## EXERCISE REQUIREMENTS
Would you retype the listing word for word, skipping its pictures?

## DATA UNDER STUDY
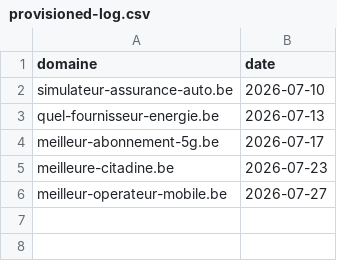
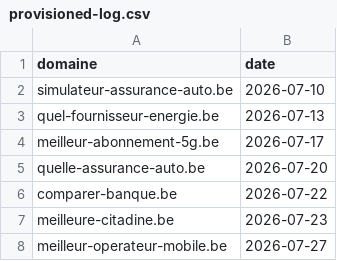
Before and after one commit to emd-project/emd-methodo, a CSV file: pipeline/provisioned-log.csv, drawn as a sheet.

Commit message:
fix(pipeline): rattrapage — comparer-banque.be et quelle-assurance-auto.be absents du journal (runs morts avant l'étape 8)

```diff
--- a/pipeline/provisioned-log.csv
+++ b/pipeline/provisioned-log.csv
@@ -4,2 +4,4 @@ quel-fournisseur-energie.be,2026-07-13
 meilleur-abonnement-5g.be,2026-07-17
+quelle-assurance-auto.be,2026-07-20
+comparer-banque.be,2026-07-22
 meilleure-citadine.be,2026-07-23
```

## TASK RESULT
Before and after one commit to emd-project/emd-methodo, a CSV file: pipeline/provisioned-log.csv, drawn as a sheet.

Commit message:
fix(pipeline): rattrapage — comparer-banque.be et quelle-assurance-auto.be absents du journal (runs morts avant l'étape 8)

```diff
--- a/pipeline/provisioned-log.csv
+++ b/pipeline/provisioned-log.csv
@@ -4,2 +4,4 @@ quel-fournisseur-energie.be,2026-07-13
 meilleur-abonnement-5g.be,2026-07-17
+quelle-assurance-auto.be,2026-07-20
+comparer-banque.be,2026-07-22
 meilleure-citadine.be,2026-07-23
```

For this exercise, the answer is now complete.